Wooden Postcard…Interesting Find by an Oregon Collector

Quite a few of the historically-minded folks in Boulder know I’m researching Joe. One day I get an email forwarded to me from one of the gals at the Boulder History Museum. The email is originally from a gentleman in Oregon trying to find out more about a painted wooden postcard with “Rocky Mountain Joe” painted on the back. As a collector he was intrigued to know more about this guy Joe.

Image courtesy of Paul Clinton, 2011.

This painted wooden postcard did not immediately compute! He made photos for tourists, not postcards! But as soon as I saw the painting style and handwriting on the back I was pretty much sold. The week or so before I had looked at some of Joe’s oil paintings and it felt familiar. (Watch for an upcoming post about the paintings!) I have also examined many of his illustrations with lettering and the word “Post Card” looked right. Though the smudged lettering and pencil lines makes me wonder how complete this product was. While I cannot definitively say that, yes, this is one of Joe’s cards, I have a sneaking suspicion it really is.

The mountain in the painting is the Mount of the Holy Cross in the Sawatch Range, Eagle County, Colorado.
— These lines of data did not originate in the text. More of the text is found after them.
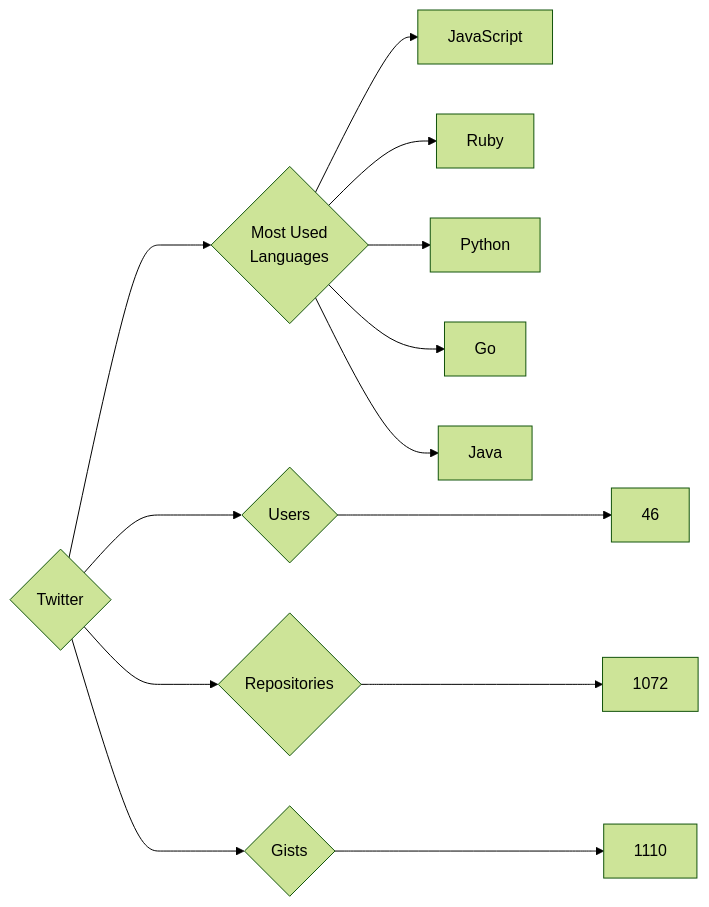
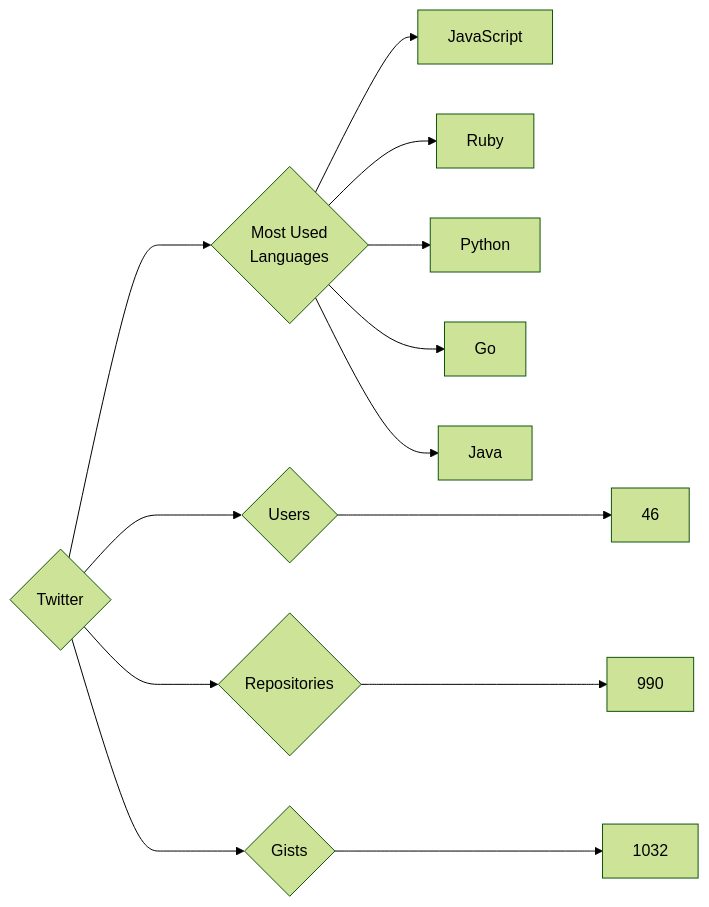
Before and after one commit to trickest/insiders: the diagram in targets/Twitter/README.md, drawn with Mermaid (forest theme). The commit also changed 953 other files, not shown here.

````diff
--- a/targets/Twitter/README.md
+++ b/targets/Twitter/README.md
@@ -3,13 +3,13 @@
 ```mermaid
 graph LR
 COMPANY_NAME{Twitter}
 COMPANY_NAME ---> U{Users} ---> UN[46]
-COMPANY_NAME ---> R{Repositories} ---> RN[1072]
-COMPANY_NAME ---> G{Gists} ---> GN[1110]
+COMPANY_NAME ---> R{Repositories} ---> RN[990]
+COMPANY_NAME ---> G{Gists} ---> GN[1032]
 COMPANY_NAME ---> ML{Most Used<br>Languages}
 ML --> JavaScript[JavaScript]
 ML --> Ruby[Ruby]
 ML --> Python[Python]
 ML --> Go[Go]
 ML --> Java[Java]
 ```
````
Famed nineteenth-century photographer William Henry Jackson was the first to photograph the elusive snowy cross and provide proof of its existence in 1873.

Image courtesy of Paul Clinton, 2011.

There is no way of knowing if Joe sketched this card on site, but I have a feeling he painted it from another source, such as a print or photograph, rather than taking the long treck to the Western Slope.

This postcard provides another interesting insight into Joe’s business activities. In addition to selling tourists photographic views of the Rocky Mountains and of Boulder County, it appears he also provided the quintessential tourist medium…the postcard.

Research Update…FINALLY!

Since January of this year I have been side-tracked from Joe research. A new job will do that to you! I scored an awesome job at the University of Colorado Heritage Center as the new Outreach Coordinator. I’m doing research, writing, exhibit development, educational programs, etc., all about CU’s history. Besides getting to do what I love everyday, I also have a small, but great office on the third floor of Old Main, the original university building. Joe took quite a few photos of this fabulous structure.

Courtesy of Carnegie Branch Library for Local History. Boulder Historical Society Collection, S-2888

Trying to juggle a new job, finish up freelance research projects, get a small educational workshop business going, and just typical day-to-day living has kept me away from Joe. But no more!

I have been actively  jumping into the deep end again! Woohoo! I have my stacks of folders out, I’m entering info into spreadsheets, making an outline for an article, re-evaluating all the materials I’ve been collecting the last few years, transcribing records left and right, and contacting archives. I’m finally getting a plan together…again.

I’m thrilled to visit the Boulder History Museum‘s storage facility tomorrow to look at some of Joe’s paintings! Before becoming a photographer, Joe learned his trade of illustrating, sign painting and graining from his step-father William Peck. It appears that when he arrived in Boulder he also took on the trade of paper hanging and occasionally produced custom oil paintings.

According to a 1958 Daily Camera article by Forest Crossen, Joe’s son, Samuel, donated seven on his dad’s paintings to the Boulder History Museum. Five are described in the article: three Boulder Canyon scenes and two biblical subjects. I’m not sure what to expect as far as quality. His illustrations range from rough and sketchy to having wonderfully soft details, quite a dramatic difference, so I’m expecting something similar for his oil paintings.

I have also come across several early newspaper articles describing some of Joe’s artwork. His pieces ranged from illustrations which were published in national illustrated papers such as New York’s Graphic, Day’s Doings, Hearth and Home and Illustrated News, to some custom 9×12 foot paintings of ancient Babylon and Rome for Dr. Perry, a professor of ancient History at the university. Anyone who has researched early Boulder history will be familiar with Joe’s style as many of the building sketches in early city directories are his.

On the other end of the research spectrum, I think I have located one of Joe’s surviving descendants! Through public records, obituaries, and Ancestry.com I have located one of his great-grand children. I’m hoping to contact this person soon. Hopefully this individual is cooperative and has interest in sharing details about their family history. I’m keeping my fingers crossed!